"The men are eating bread."
Translation:Les hommes mangent du pain.
You can't skip the articles in French. And here, if you skip the partitive, it's a very big mistake, because you're sentence wouldn't have the meaning of "indefinite quantity".
In English, you can skip the "partitive" article "some", but in French, you can't.
i thought that l'hommes was another good option apart from les hommes, can't LES be shorten with the apostrophe?
Only the singular article "le" and "la" can contract in "l' "
It's because you have a hiatus (2 vowels that are following each other), instead the "e" or "a" of "le" and "la" and the vowel or the non-aspirated "h". And with "les" it's not possible, because "s" is not a vowel, but a consonnant, no hiatus here.
I don't think so. If that were the case, there would be no way to tell if somebody was speaking in plural or singular.
"L'hommes mangent" would sound exactly the same as "L'homme mange".
If you listen for the "Lez" sound that accompanies nouns that begin with vowel sounds, you can identify plurality. "Les hommes mangent".
du = de le So, "les hommes mangent de le pain" becomes "les hommes mangent du pain"

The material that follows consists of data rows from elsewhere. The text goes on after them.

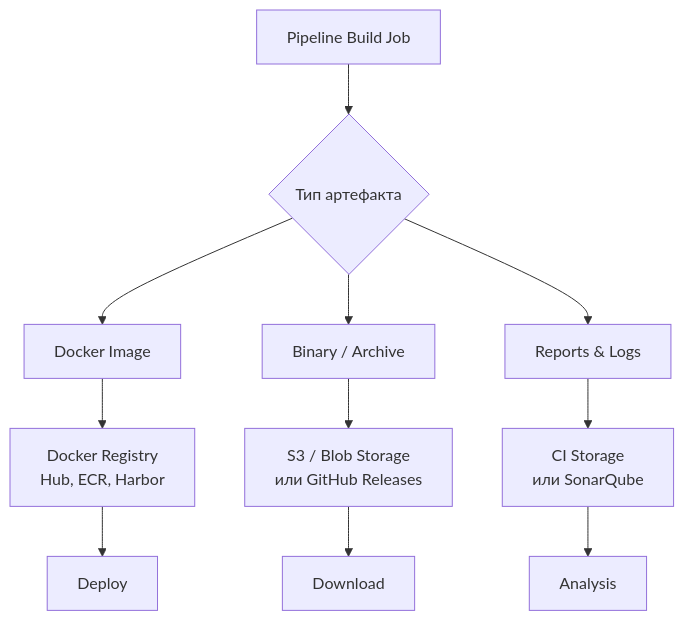
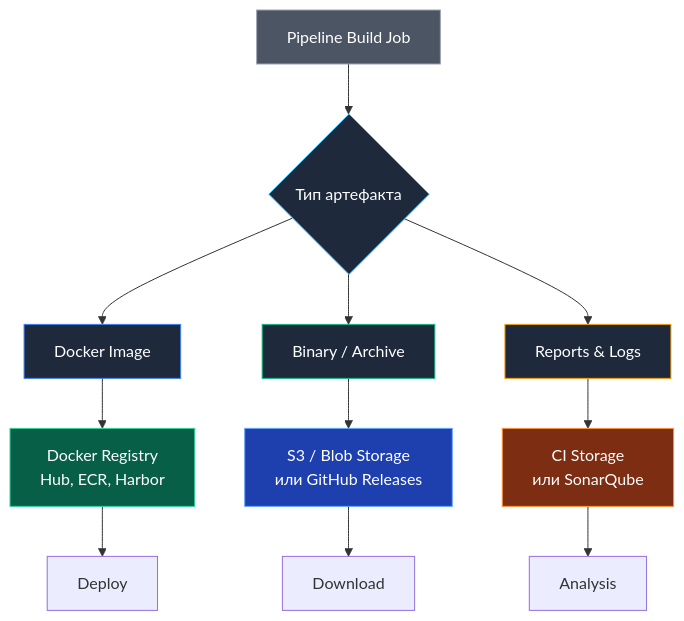
Before and after one commit to UnrealTemplier/go-textbook: the diagram in sources/8. Инфраструктура языка, Тулинг и CI_CD/37. Артефакты сборки.md, drawn with Mermaid. The commit also changed other lines of this file, not shown here.

````diff
--- a/sources/8. Инфраструктура языка, Тулинг и CI_CD/37. Артефакты сборки.md
+++ b/sources/8. Инфраструктура языка, Тулинг и CI_CD/37. Артефакты сборки.md
@@ -15,17 +17,26 @@
 ```mermaid
 flowchart TD
     A["Pipeline Build Job"] --> B{"Тип артефакта"}
     
     B --> C["Docker Image"]
     C --> D["Docker Registry<br>Hub, ECR, Harbor"]
     
     B --> E["Binary / Archive"]
     E --> F["S3 / Blob Storage<br>или GitHub Releases"]
     
     B --> G["Reports & Logs"]
     G --> H["CI Storage<br>или SonarQube"]
     
     D --> I["Deploy"]
     F --> J["Download"]
     H --> K["Analysis"]
+    
+    style A fill:#4b5563,stroke:#9ca3af,color:#fff
+    style B fill:#1e293b,stroke:#38bdf8,color:#fff
+    style C fill:#1e293b,stroke:#3b82f6,color:#fff
+    style E fill:#1e293b,stroke:#10b981,color:#fff
+    style G fill:#1e293b,stroke:#f59e0b,color:#fff
+    style D fill:#065f46,stroke:#34d399,color:#fff
+    style F fill:#1e40af,stroke:#60a5fa,color:#fff
+    style H fill:#7c2d12,stroke:#fb923c,color:#fff
 ```
````
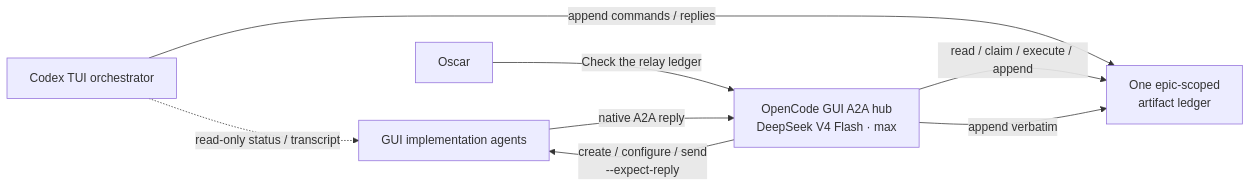
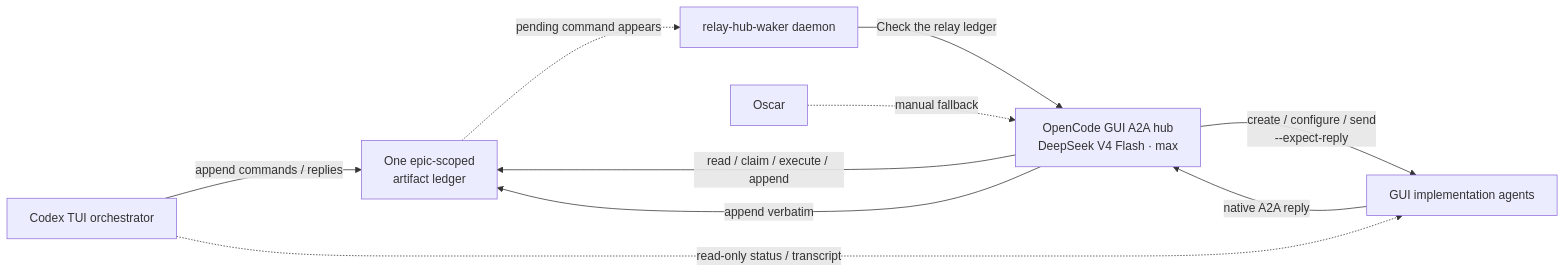
One commit to wedmoreoscar-blip/DrinkSmart changed the diagram in docs/agent_setup/CODEX_TUI_MESSAGE_RELAY.md. Above: the diagram before and after it, drawn with Mermaid. The commit also changed other lines of this file and 10 other files, not shown here.

First line of the commit message:
Add relay waker daemon to close the manual hub-wake step

````diff
--- a/docs/agent_setup/CODEX_TUI_MESSAGE_RELAY.md
+++ b/docs/agent_setup/CODEX_TUI_MESSAGE_RELAY.md
@@ -16,10 +16,12 @@
 ```mermaid
 flowchart LR
   C["Codex TUI orchestrator"] -->|"append commands / replies"| L["One epic-scoped\nartifact ledger"]
-  U["Oscar"] -->|"Check the relay ledger"| H["OpenCode GUI A2A hub\nDeepSeek V4 Flash · max"]
+  W["relay-hub-waker daemon"] -->|"Check the relay ledger"| H["OpenCode GUI A2A hub\nDeepSeek V4 Flash · max"]
+  L -.->|"pending command appears"| W
+  U["Oscar"] -.->|"manual fallback"| H
   H -->|"read / claim / execute / append"| L
   H -->|"create / configure / send\n--expect-reply"| I["GUI implementation agents"]
   I -->|"native A2A reply"| H
   H -->|"append verbatim"| L
   C -.->|"read-only status / transcript"| I
 ```
````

im also confused about using "du" and "le" in a previous sentence that i translate , " We like wine" = nous aimons le vin. and "du" is wrong as far as I know vin and pain is a general term based on the rule of definite article it said that if the noun is in general form we can use "le" , another thing is in the sentence above is an "unknown quantity" so "du" is applicable. So both sentence fall under different rule but both rule can be apply here I think. :)
"Aimer" is a particular case, warning!
The particular structure of "aimer" doesn't accept any partitive, but only the definite articles. For other verbs, the use of the partitive is normal, as they are not exceptions.
Every time you have indefinite quantity, you have to use the partitive article, (and then, it's possible to use "some" in the English sentence)
Here, "pain" is masculine, it's "LE pain", and you have to use the masculine singular partitive = "du".
Grr! I keep putting "L'hommes mangent du pain."
And then I lose all my hearts...
Because your grammar is wrong.
It's either "l'homme" (singular) or "les hommes" (plural in French), but not a mix...
Here it's "les hommes", you never contract the "les" article, l' is only for "le" or "la".